Exercise instructions
Your output should be one number, which is how many lines in the material contain "main".
[Dataset extract Boundary: Start]
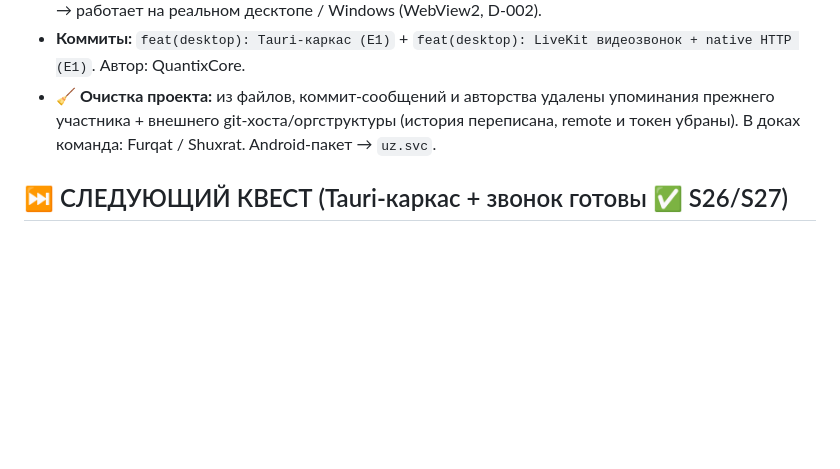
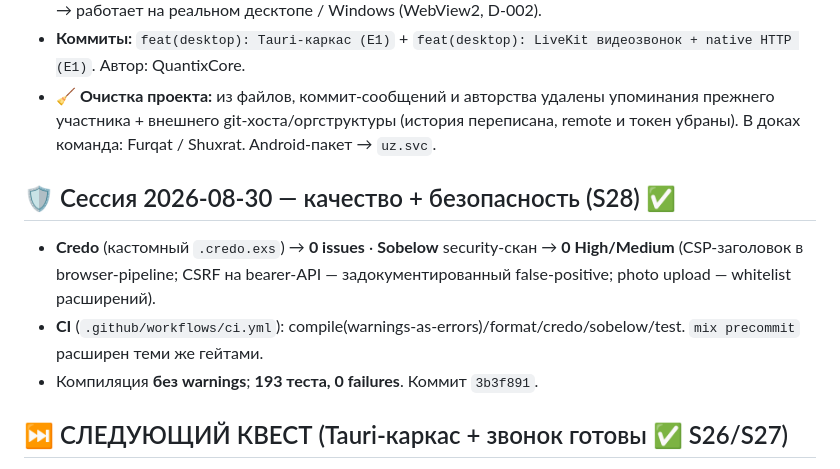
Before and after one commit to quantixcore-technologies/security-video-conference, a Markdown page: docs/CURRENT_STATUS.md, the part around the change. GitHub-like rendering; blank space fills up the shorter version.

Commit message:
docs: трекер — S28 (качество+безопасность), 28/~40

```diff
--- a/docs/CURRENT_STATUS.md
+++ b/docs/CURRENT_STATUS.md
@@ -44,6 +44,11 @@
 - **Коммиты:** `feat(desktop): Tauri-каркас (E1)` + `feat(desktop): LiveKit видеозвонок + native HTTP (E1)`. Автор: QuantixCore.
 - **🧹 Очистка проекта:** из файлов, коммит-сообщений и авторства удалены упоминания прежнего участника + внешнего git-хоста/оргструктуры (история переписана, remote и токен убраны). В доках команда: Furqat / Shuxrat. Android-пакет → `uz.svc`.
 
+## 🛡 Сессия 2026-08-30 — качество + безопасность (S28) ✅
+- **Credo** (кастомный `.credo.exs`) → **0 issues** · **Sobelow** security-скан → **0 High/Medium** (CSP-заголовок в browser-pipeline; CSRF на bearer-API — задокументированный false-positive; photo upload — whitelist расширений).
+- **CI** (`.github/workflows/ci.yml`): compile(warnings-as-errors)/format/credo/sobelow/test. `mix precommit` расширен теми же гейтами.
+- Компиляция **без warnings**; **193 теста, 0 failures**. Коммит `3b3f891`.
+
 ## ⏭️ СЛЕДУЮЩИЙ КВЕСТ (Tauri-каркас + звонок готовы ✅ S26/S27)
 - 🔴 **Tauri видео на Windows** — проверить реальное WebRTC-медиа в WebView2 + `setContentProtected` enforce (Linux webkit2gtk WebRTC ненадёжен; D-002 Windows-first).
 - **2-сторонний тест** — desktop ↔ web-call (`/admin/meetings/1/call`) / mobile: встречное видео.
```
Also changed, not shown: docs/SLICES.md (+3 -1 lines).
[Dataset extract Boundary: End]
[Dataset extract Boundary: Start]
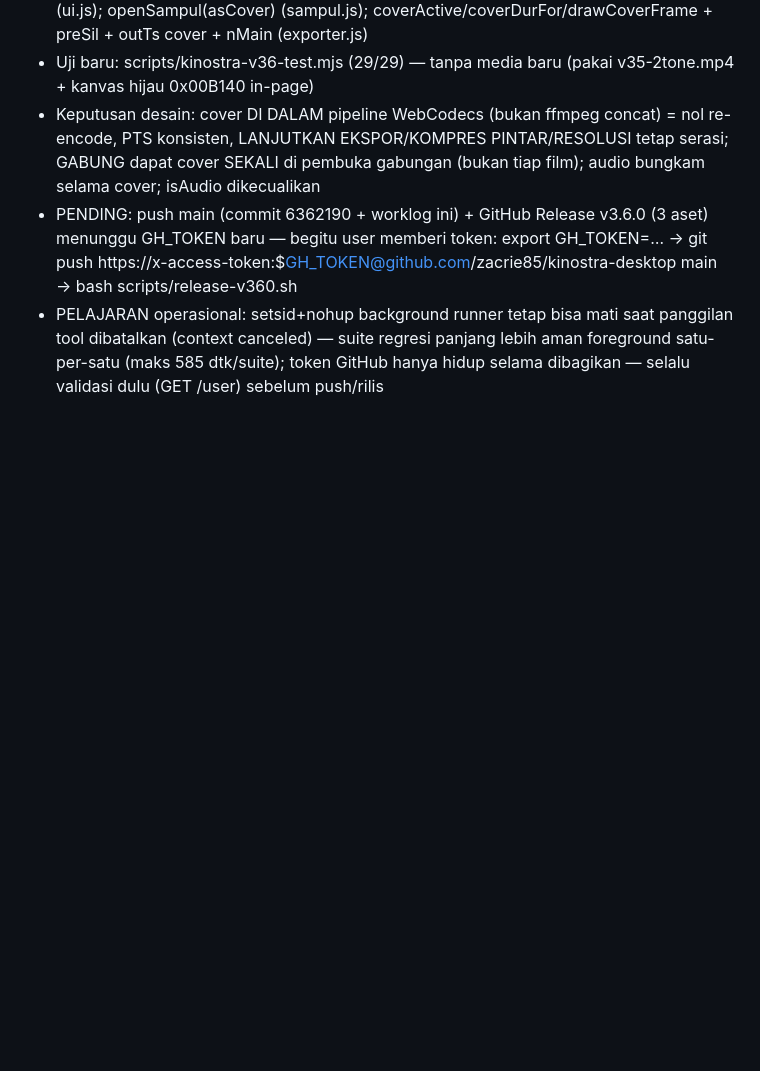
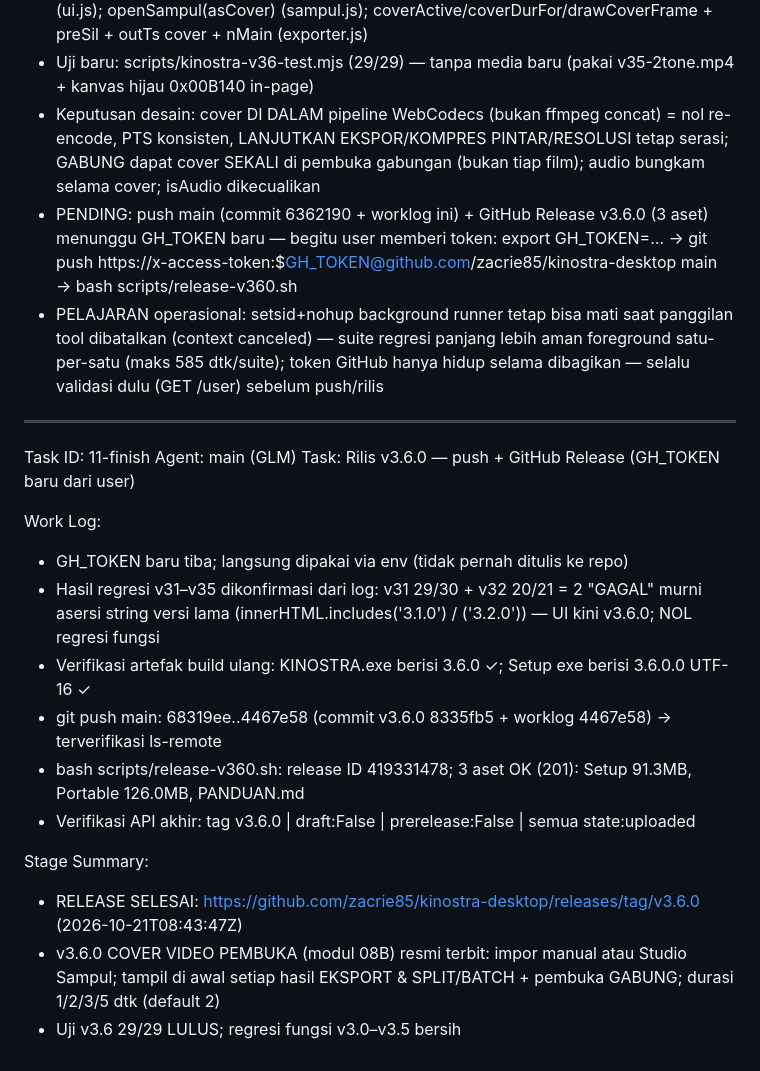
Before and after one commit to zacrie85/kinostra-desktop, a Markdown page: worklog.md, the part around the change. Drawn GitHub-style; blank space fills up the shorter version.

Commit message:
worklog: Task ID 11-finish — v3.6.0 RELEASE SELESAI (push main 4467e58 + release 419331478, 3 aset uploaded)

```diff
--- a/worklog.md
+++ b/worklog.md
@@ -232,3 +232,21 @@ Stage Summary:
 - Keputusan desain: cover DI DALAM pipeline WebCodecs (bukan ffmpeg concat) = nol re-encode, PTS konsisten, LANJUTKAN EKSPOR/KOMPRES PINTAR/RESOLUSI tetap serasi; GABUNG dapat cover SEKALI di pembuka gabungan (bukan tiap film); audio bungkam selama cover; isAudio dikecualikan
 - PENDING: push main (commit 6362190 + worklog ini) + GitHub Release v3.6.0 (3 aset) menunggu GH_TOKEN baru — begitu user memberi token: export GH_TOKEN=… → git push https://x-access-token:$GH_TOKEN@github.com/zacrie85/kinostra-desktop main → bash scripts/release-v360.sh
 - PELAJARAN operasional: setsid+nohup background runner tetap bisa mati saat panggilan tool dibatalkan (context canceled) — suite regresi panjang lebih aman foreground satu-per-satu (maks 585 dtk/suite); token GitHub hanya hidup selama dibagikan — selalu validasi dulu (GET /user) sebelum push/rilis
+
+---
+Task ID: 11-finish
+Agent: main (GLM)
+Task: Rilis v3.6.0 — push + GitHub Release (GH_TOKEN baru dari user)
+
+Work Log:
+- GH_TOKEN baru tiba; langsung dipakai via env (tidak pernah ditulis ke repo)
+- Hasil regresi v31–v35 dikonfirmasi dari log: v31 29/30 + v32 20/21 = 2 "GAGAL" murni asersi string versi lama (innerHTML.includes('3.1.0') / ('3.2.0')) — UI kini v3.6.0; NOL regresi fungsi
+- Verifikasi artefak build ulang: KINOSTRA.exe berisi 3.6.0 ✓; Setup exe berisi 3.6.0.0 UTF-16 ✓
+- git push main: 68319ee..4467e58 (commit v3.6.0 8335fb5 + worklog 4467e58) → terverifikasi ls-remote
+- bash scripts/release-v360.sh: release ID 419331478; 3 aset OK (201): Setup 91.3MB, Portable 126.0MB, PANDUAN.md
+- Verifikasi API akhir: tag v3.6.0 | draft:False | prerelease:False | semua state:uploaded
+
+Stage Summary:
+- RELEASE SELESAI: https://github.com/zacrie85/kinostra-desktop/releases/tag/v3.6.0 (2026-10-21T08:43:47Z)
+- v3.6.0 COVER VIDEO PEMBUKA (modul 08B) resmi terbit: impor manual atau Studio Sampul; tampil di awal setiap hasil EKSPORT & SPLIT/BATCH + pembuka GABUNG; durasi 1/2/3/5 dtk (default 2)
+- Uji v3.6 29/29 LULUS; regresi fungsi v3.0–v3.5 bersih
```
[Dataset extract Boundary: End]
[Dataset extract Boundary: Start]
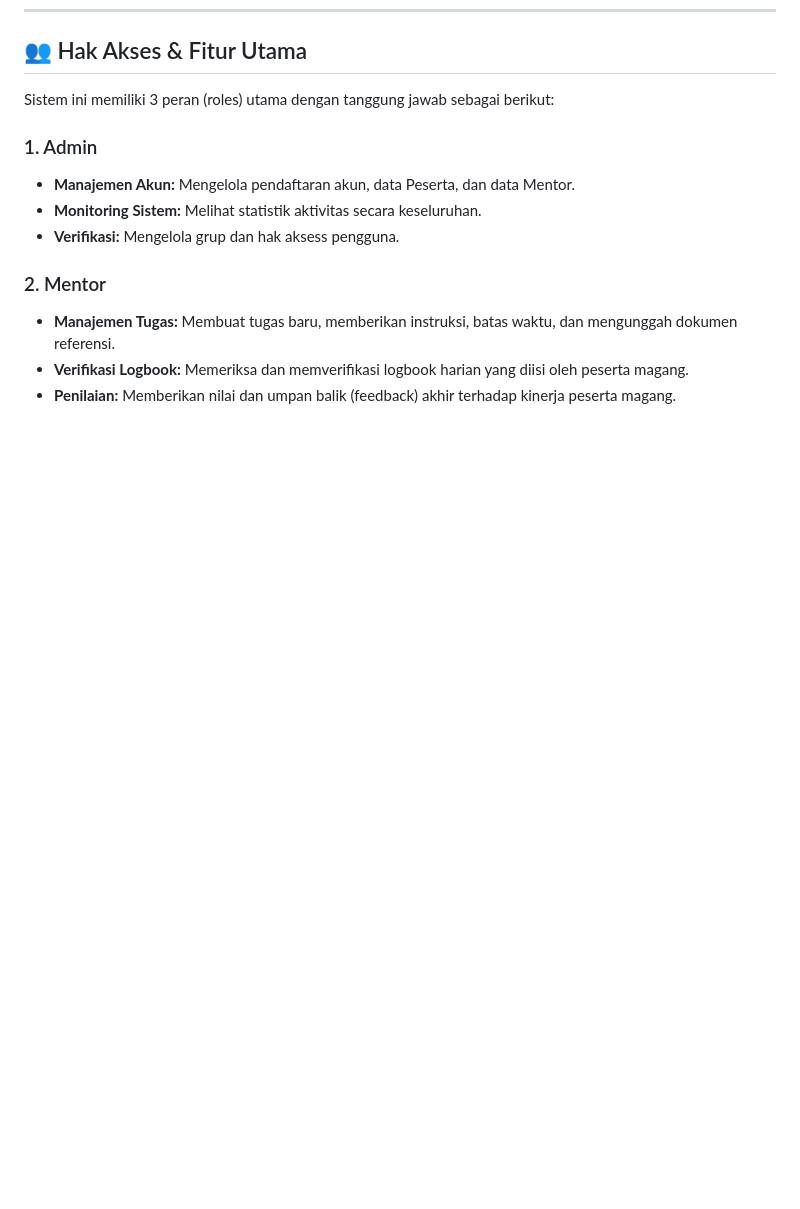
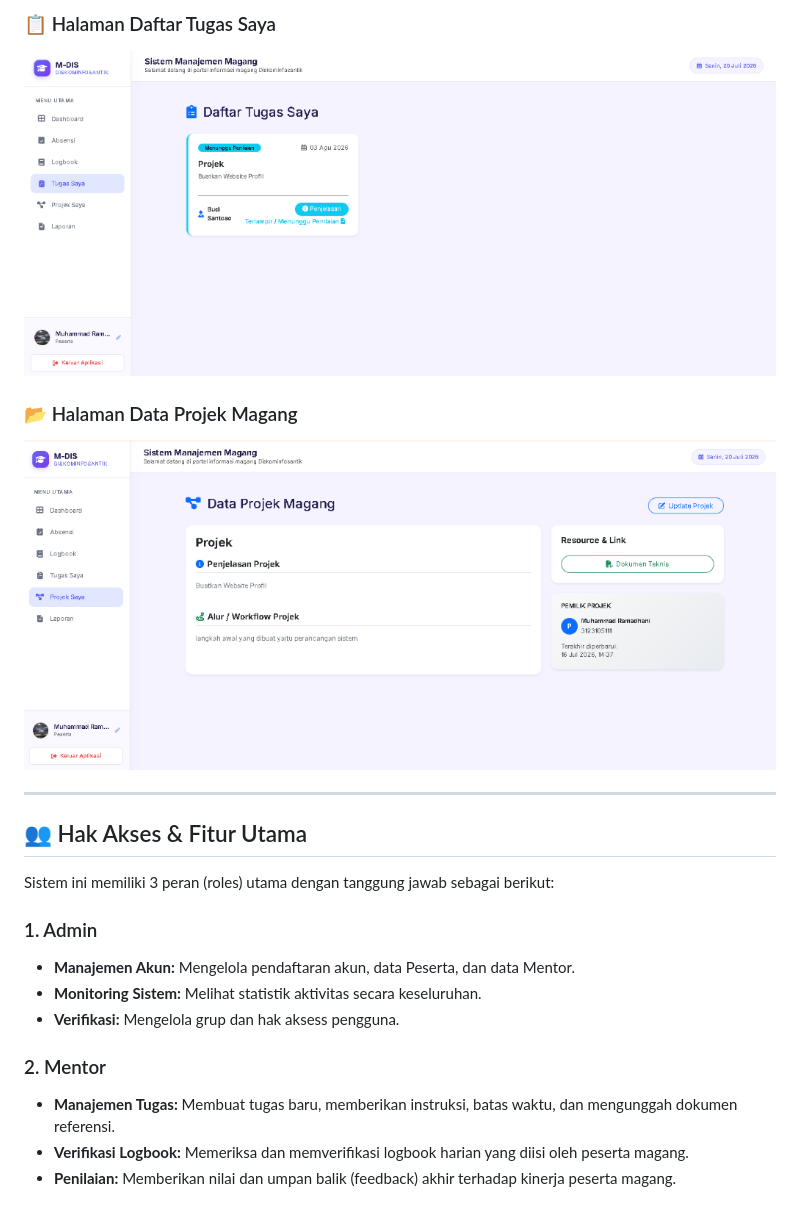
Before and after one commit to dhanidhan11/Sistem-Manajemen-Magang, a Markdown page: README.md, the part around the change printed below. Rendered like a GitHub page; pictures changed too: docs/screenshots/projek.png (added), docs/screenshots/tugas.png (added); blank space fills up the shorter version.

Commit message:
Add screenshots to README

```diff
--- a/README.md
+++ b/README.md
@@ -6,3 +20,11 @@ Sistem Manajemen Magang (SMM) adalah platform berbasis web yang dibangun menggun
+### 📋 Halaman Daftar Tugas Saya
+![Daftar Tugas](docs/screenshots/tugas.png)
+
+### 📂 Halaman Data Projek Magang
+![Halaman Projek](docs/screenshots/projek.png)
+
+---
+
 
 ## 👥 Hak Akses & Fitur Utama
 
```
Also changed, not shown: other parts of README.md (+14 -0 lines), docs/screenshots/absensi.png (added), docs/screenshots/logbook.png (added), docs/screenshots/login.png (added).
[Dataset extract Boundary: End]
Exercise response
4